Posted by Mark Mulligan on October 19, 2009
As I referenced at the end of my previous post, Spotify – the European streaming music service – has struck a deal with
Although the business model and value proposition are very different in many respects (thus suggesting risk of direct competition is low), there are also many similarities. Both offer unlimited music free to the end consumer, and now both are mobile. The distinctions between streaming and downloading is becoming increasingly irrelevant to end users (though rights bodies will continue to obsess about the distinction). The differences the consumer feels are of course what matters. Given that CWM and Spotify have comparable catalogue, the key differences between fully subsidized mobile offerings will be:
- Ownership of the music
- Amount of music you can play ‘offline’
- The device / service experience

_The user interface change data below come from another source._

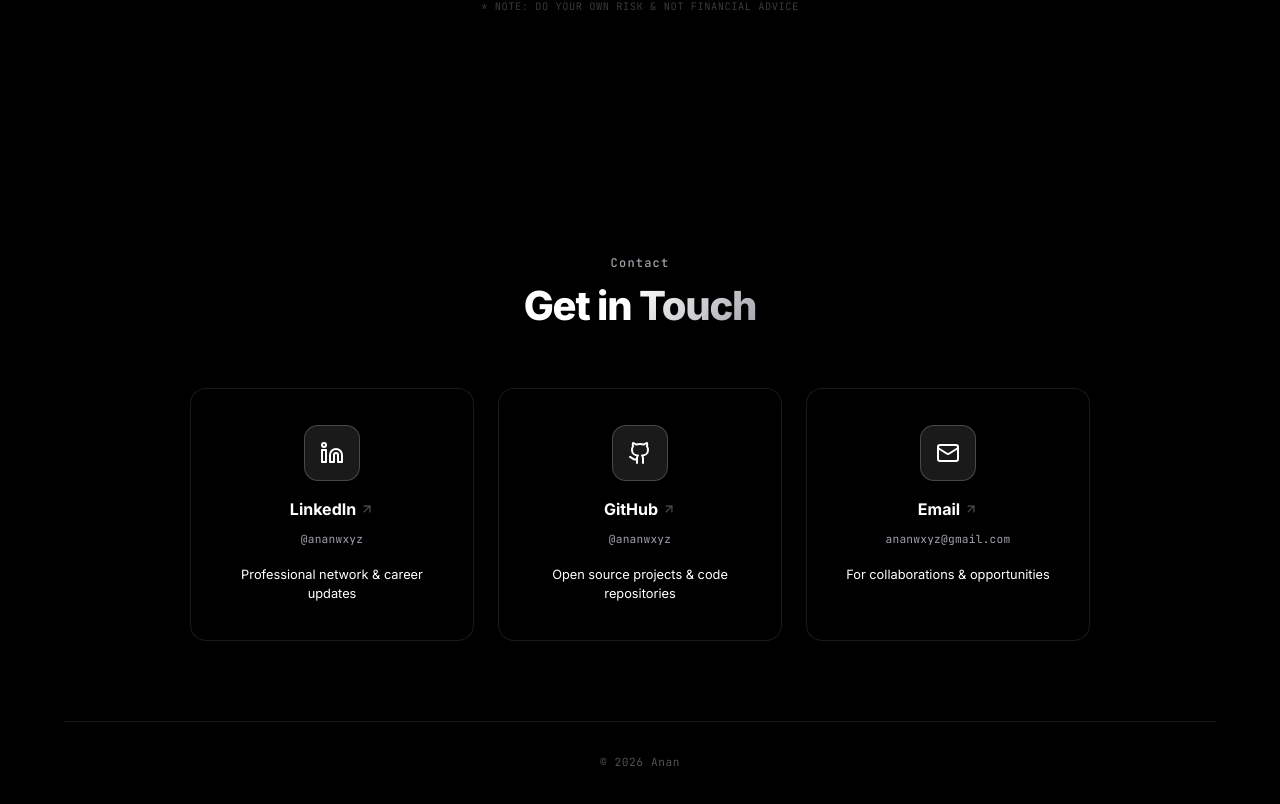
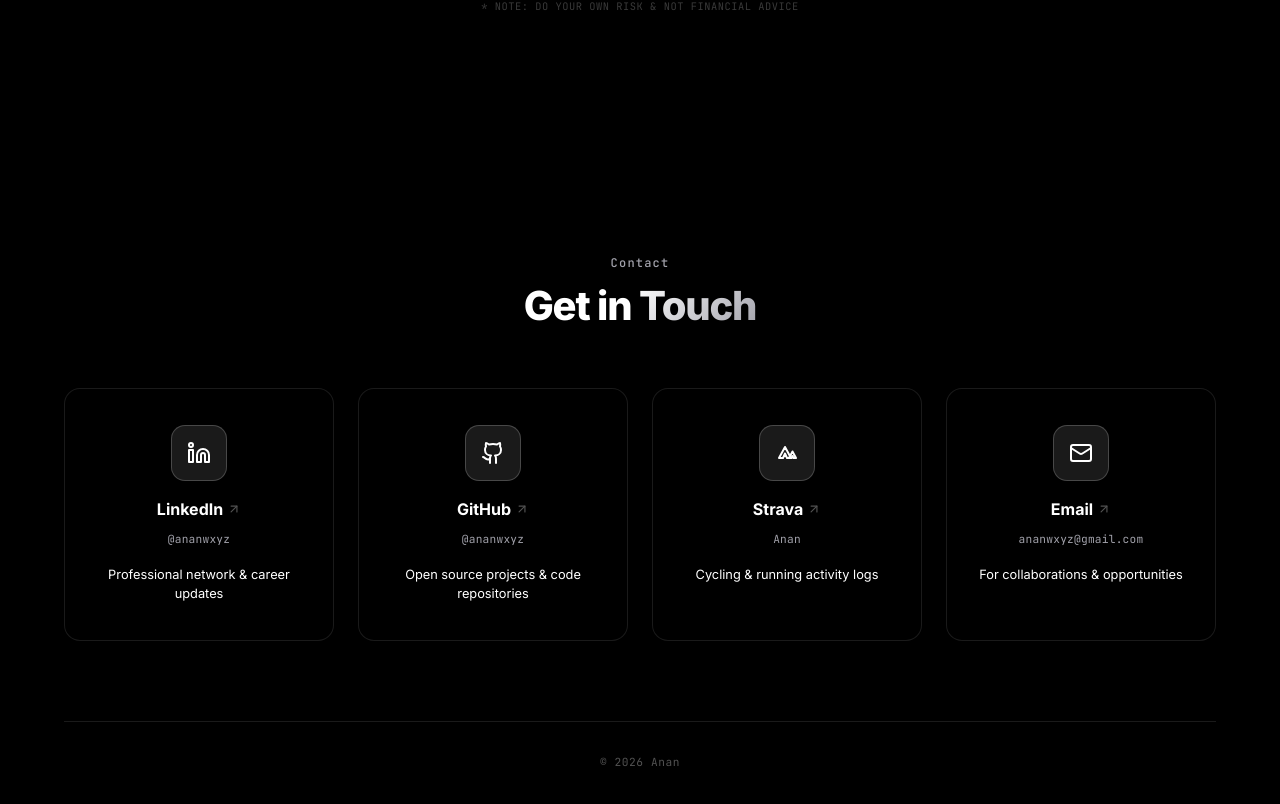
Before and after one commit to ananwxyz/web-porto, a React (Vite) app: page / in a window 1280 px wide. Shown: the part 3652-4456 px from the top of the page. Built offline with nearby package versions, Linux system fonts and the light colour scheme; no server answers.

Commit message:
feat: add strava to contact section with custom svg icon

```diff
--- a/src/components/Contact.jsx
+++ b/src/components/Contact.jsx
@@ -1,5 +1,24 @@
 import { motion } from 'framer-motion';
 import { Linkedin, Github, Mail, ArrowUpRight } from 'lucide-react';
+
+function StravaIcon({ size = 24, ...props }) {
+    return (
+        <svg
+            width={size}
+            height={size}
+            viewBox="0 0 24 24"
+            fill="none"
+            stroke="currentColor"
+            strokeWidth="2"
+            strokeLinecap="round"
+            strokeLinejoin="round"
+            {...props}
+        >
+            <path d="M4 17l6-11 6 11h-4l-2-4.5-2 4.5z" />
+            <path d="M14 17l3.5-6.5 3.5 6.5h-2.5l-1-2-1 2z" />
+        </svg>
+    );
+}
 
 const contacts = [
     {
@@ -15,6 +34,13 @@ const contacts = [
         icon: Github,
         description: 'Open source projects & code repositories',
         handle: '@ananwxyz',
+    },
+    {
+        label: 'Strava',
+        href: 'https://strava.app.link/MheSUQfSn3b',
+        icon: StravaIcon,
+        description: 'Cycling & running activity logs',
+        handle: 'Anan',
     },
     {
         label: 'Email',
@@ -44,7 +70,7 @@ export default function Contact() {
                 </motion.div>
 
                 {/* Contact Cards */}
-                <div className="contact-grid" style={{ display: 'grid', gridTemplateColumns: 'repeat(3, 1fr)', gap: '24px', maxWidth: '900px', margin: '0 auto' }}>
+                <div className="contact-grid" style={{ display: 'grid', gridTemplateColumns: 'repeat(4, 1fr)', gap: '24px', maxWidth: '1200px', margin: '0 auto' }}>
                     {contacts.map((contact, i) => {
                         const Icon = contact.icon;
                         return (
@@ -144,10 +170,13 @@ export default function Contact() {
             </div>
 
             <style>{`
-        @media (max-width: 768px) {
-          .contact-grid { grid-template-columns: 1fr !important; max-width: 400px !important; }
-        }
-      `}</style>
+                @media (max-width: 1024px) {
+                    .contact-grid { grid-template-columns: repeat(2, 1fr) !important; max-width: 700px !important; }
+                }
+                @media (max-width: 768px) {
+                    .contact-grid { grid-template-columns: 1fr !important; max-width: 400px !important; }
+                }
+            `}</style>
         </section>
     );
 }
```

The latter is what will really count. Ultimately what people want from a mobile music experience is something that works well as an extension of their device (compared to a PC centred experience where demands and expectations are higher). In effect mobile music services have to work well as a feature of the handset. So Spotify and CWM both need to achieve deep handset and operator integration (e.g. permanent home screen buttons etc.) to make the experience feel like an integral feature of the phone experience. If either achieve that, and create a compelling business case for operators, they’ll stand a good chance of success with multiple partners, by being a feature rather than a service.